[[ GIVEN DATA, beginning ]]

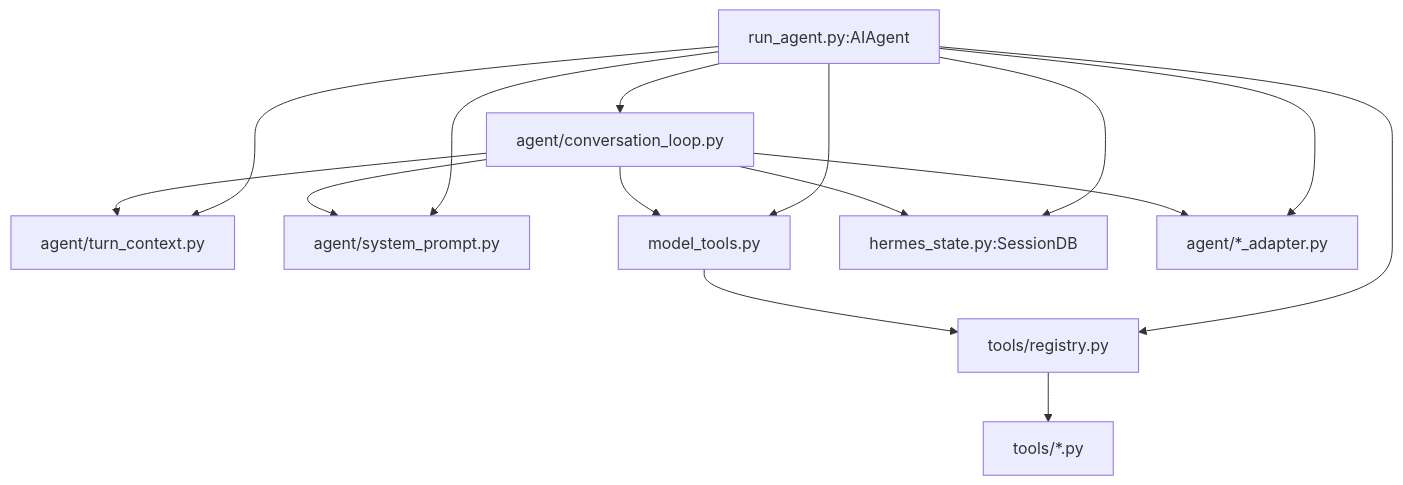
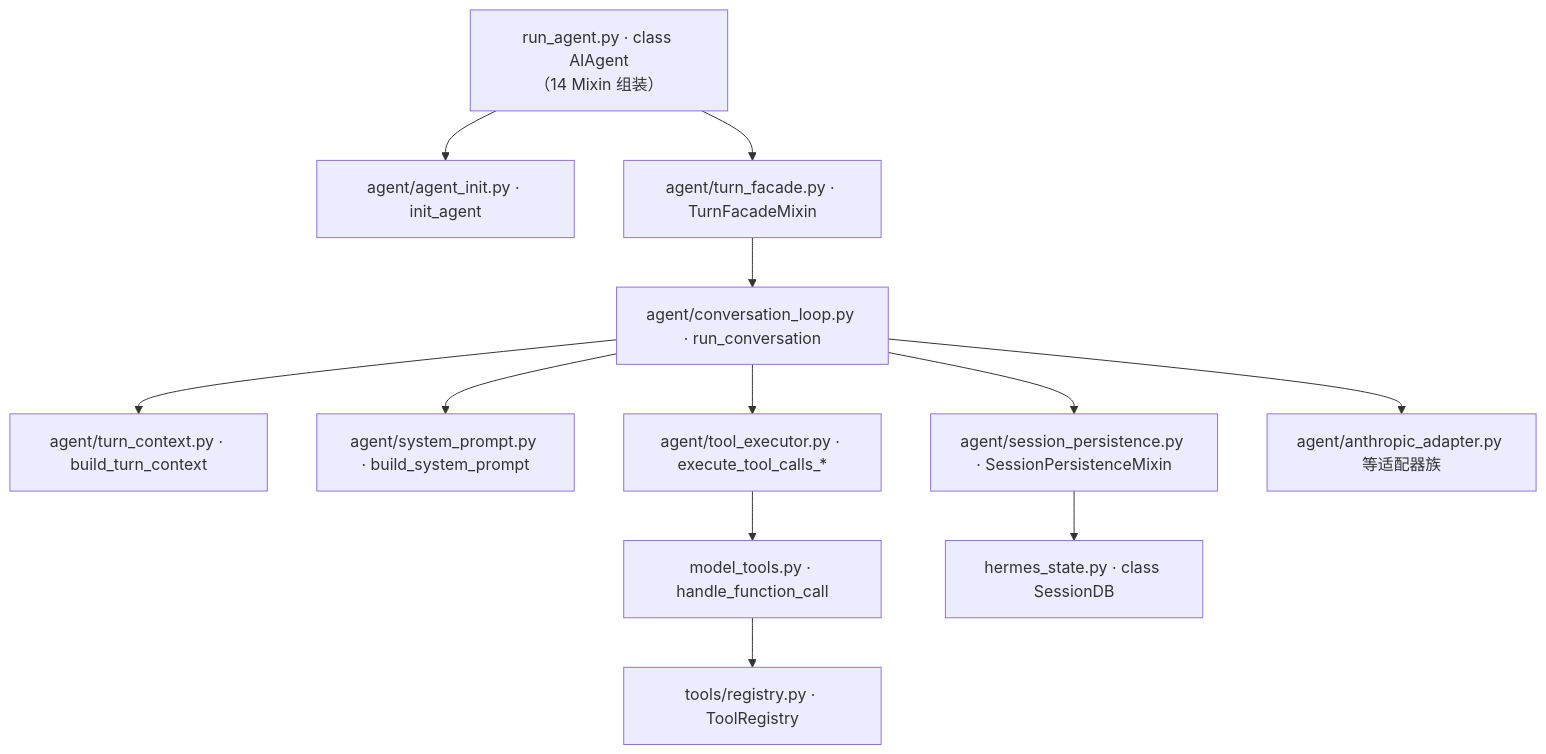
The first of 5 diagrams in docs/sourceReader/04-核心模块与类型关系.md (adrian9778/hermes-agent), drawn with Mermaid before and after one commit. The commit also changed other lines of this file and 22 other files, not shown here.

````diff
--- a/docs/sourceReader/04-核心模块与类型关系.md
+++ b/docs/sourceReader/04-核心模块与类型关系.md
@@ -22,17 +32,27 @@
 ```mermaid
 flowchart TD
-    RA[run_agent.py:AIAgent] --> CL[agent/conversation_loop.py]
-    RA --> TC[agent/turn_context.py]
-    RA --> SP[agent/system_prompt.py]
-    RA --> MT[model_tools.py]
-    RA --> REG[tools/registry.py]
-    RA --> DB[hermes_state.py:SessionDB]
-    CL --> TC
-    CL --> SP
-    CL --> MT
-    CL --> DB
+    RA["run_agent.py · class AIAgent<br/>（14 Mixin 组装）"]
+    INIT["agent/agent_init.py · init_agent"]
+    FACADE["agent/turn_facade.py · TurnFacadeMixin"]
+    LOOP["agent/conversation_loop.py · run_conversation"]
+    TC["agent/turn_context.py · build_turn_context"]
+    SP["agent/system_prompt.py · build_system_prompt"]
+    SPER["agent/session_persistence.py · SessionPersistenceMixin"]
+    TE["agent/tool_executor.py · execute_tool_calls_*"]
+    MT["model_tools.py · handle_function_call"]
+    REG["tools/registry.py · ToolRegistry"]
+    DB["hermes_state.py · class SessionDB"]
+    ADP["agent/anthropic_adapter.py 等适配器族"]
+
+    RA --> INIT
+    RA --> FACADE
+    FACADE --> LOOP
+    LOOP --> TC
+    LOOP --> SP
+    LOOP --> SPER
+    LOOP --> TE
+    TE --> MT
     MT --> REG
-    REG --> TOOLS[tools/*.py]
-    RA --> ADAPTERS[agent/*_adapter.py]
-    CL --> ADAPTERS
+    SPER --> DB
+    LOOP --> ADP
 ```
````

[[ GIVEN DATA, end ]]

** TASK PROMPT **
Report how many lines in the entries hold the string "FACADE". Nothing but the number is wanted.

** OUTPUT BELOW **
3